Another trend that disturbs me is some of the skimpy costumes I have seen designed for young girls. It goes along with the regular clothes being marketed towards them. I’d think most parents wouldn’t fall for this, but some have poor judgement, or go along with little Ashley’s pleads to dress like Lindsay Lohan and that “all the other girls wear that”. Sheesh, are these people trying to encourage pedophilia?
I also hadn’t realized until I got into college that Halloween was used an excuse to get drunk at parties. Then again to college students and others anything is an excuse to drink. It also seems like the tricks people pull are more destructive than they once were.
I realize that these changes reflect trends in the overall American culture- everything becomes successively more commercialized- literally nothing is sacred. Likewise, sexuality is reaching a saturation point- where even prepubescent kids are getting sexualized.
I also wonder if as some non-Pagans (other than the anti-Halloween evangelicals) become disgusted with these Halloween trends, they might turn to a revival of All Soul’s/Saints Day, or Samhain as a cultural celebration, and honor their own Dead. My Christian fiance enjoyed observing Samhain with me, remembering his grandparents and others that have passed on. It was nice to share that with him.
If it's one thing I can give the fundamentalists credit for, it's legal creativity. Increasingly, thanks to the efforts of The Gay Agenda, workplaces, colleges and schools have codes that prohibit "hate speech" and policies such as diversity training which promote inclusivity of racial, sexual minorities and women.
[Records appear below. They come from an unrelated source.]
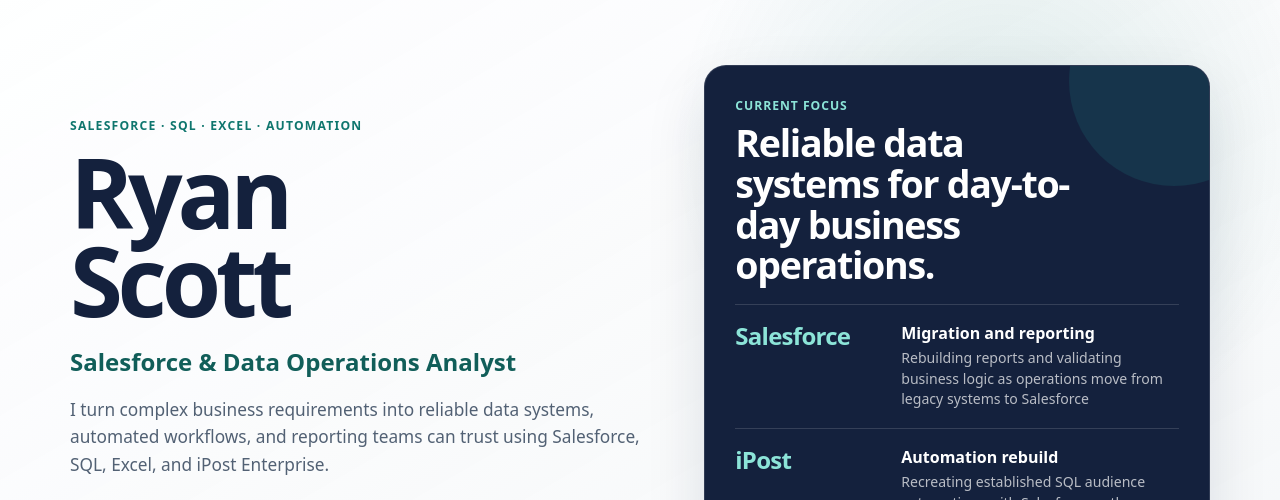
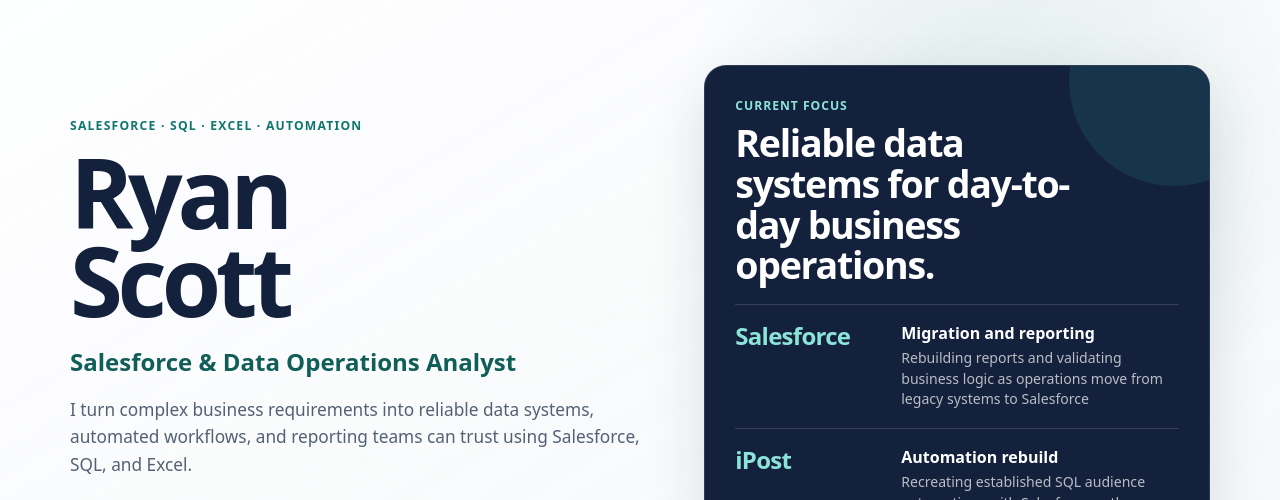
Before and after one commit to AsePlayer/Portfolio-2.0, a plain HTML site: page index.html in a window 1280 px wide. Shown: the part 76-576 px from the top of the page. Drawn offline with Linux system fonts and the light colour scheme.

```diff
--- a/data/site.json
+++ b/data/site.json
@@ -21,7 +21,7 @@
   ],
   "hero": {
     "eyebrow": "Salesforce · SQL · Excel · Automation",
-    "subheadline": "I turn complex business requirements into reliable data systems, automated workflows, and reporting teams can trust using Salesforce, SQL, Excel, and iPost Enterprise.",
+    "subheadline": "I turn complex business requirements into reliable data systems, automated workflows, and reporting teams can trust using Salesforce, SQL, and Excel.",
     "actions": [
       { "label": "View Experience", "href": "#experience", "style": "primary" },
       { "label": "View Resume", "href": "data/Ryan Scott Resume.pdf", "style": "default" }
--- a/index.html
+++ b/index.html
@@ -101,7 +101,7 @@
         <p class="eyebrow">Salesforce · SQL · Excel · Automation</p>
         <h1>Ryan Scott</h1>
         <p class="headline">Salesforce & Data Operations Analyst</p>
-        <p class="subheadline">I turn complex business requirements into reliable data systems, automated workflows, and reporting teams can trust using Salesforce, SQL, Excel, and iPost Enterprise.</p>
+        <p class="subheadline">I turn complex business requirements into reliable data systems, automated workflows, and reporting teams can trust using Salesforce, SQL, and Excel.</p>
         <a class="btn primary" href="mailto:ryanscottcareer@gmail.com">ryanscottcareer@gmail.com</a>
         <noscript>
           <p class="noscript-note">This portfolio uses JavaScript for its full content. You can still reach me by email or connect on <a href="https://www.linkedin.com/in/ryan-scott-95aa651b0/" target="_blank" rel="noopener noreferrer">LinkedIn</a>.</p>
```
The nerve! I mean, obviously they're discriminating against Christians! Now I do think that the conservatives should have the right to publicly disagree, up to a point. In fact, it looks like that woman's free speech rights may have been unfairly curtailed to some extent- " Malhotra said she had been reprimanded by college deans several times in the last few years for expressing conservative religious and political views."
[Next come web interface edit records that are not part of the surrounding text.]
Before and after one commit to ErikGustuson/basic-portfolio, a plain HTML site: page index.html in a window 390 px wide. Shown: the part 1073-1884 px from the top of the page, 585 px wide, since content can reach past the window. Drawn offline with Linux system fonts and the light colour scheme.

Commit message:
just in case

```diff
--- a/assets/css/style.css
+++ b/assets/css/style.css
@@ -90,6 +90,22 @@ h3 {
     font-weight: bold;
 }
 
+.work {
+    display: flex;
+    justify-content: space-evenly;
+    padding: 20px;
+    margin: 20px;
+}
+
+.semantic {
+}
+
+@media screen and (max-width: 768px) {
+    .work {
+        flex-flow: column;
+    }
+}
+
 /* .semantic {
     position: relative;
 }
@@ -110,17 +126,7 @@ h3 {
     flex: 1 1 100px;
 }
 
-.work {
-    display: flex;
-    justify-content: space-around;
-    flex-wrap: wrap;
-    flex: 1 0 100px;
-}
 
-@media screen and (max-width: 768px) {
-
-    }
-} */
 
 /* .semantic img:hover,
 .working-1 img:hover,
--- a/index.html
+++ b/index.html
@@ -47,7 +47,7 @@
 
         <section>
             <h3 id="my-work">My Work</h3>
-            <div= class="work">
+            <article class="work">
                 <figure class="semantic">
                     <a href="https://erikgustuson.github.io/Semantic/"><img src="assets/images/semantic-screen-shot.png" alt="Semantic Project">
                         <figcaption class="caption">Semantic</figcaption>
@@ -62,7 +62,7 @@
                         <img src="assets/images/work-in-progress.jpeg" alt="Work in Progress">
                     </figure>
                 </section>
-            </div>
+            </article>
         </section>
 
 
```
I think diversity training can be a good thing, but it should be done carefully. It's one thing to say "Let's try to understand and be nice to gay people" it's another thing to insist homosexuality is morally ok. If your feel homosexual behavior goes against your religion, fine. But calling gays "perverts" and proclaiming that they will burn in hell is hate speech, and it may be justified for a university to prohibit it out of concern for the safety and inclusion of students.
"By equating homosexuality with race, Baylor said, tolerance policies put conservative evangelicals in the same category as racists. He predicts the government will one day revoke the tax-exempt status of churches that preach homosexuality is sinful or that refuse to hire gays and lesbians." (or marry them for that matter) I find that absurd. But I suppose it could be quite a plausible fear for these folks. But there are religions like World Church of the Creator, that hold white supremacist positions- are they denied tax exempt status? or only if they are engaged in certain political activities.
Now personally, I'm in a different position, seeing as I go to a Christian-affiliated college. We do have pro-diversity policies that include sexual orientation, but because we are private no one can sue us for it. But I'm concerned this kind of thing could happen at the University of Minnesota- there is a group, the Maranatha Fellowship which is very active and well-funded and I can totally see them pulling something like this.
More commentary on this at Plastic.com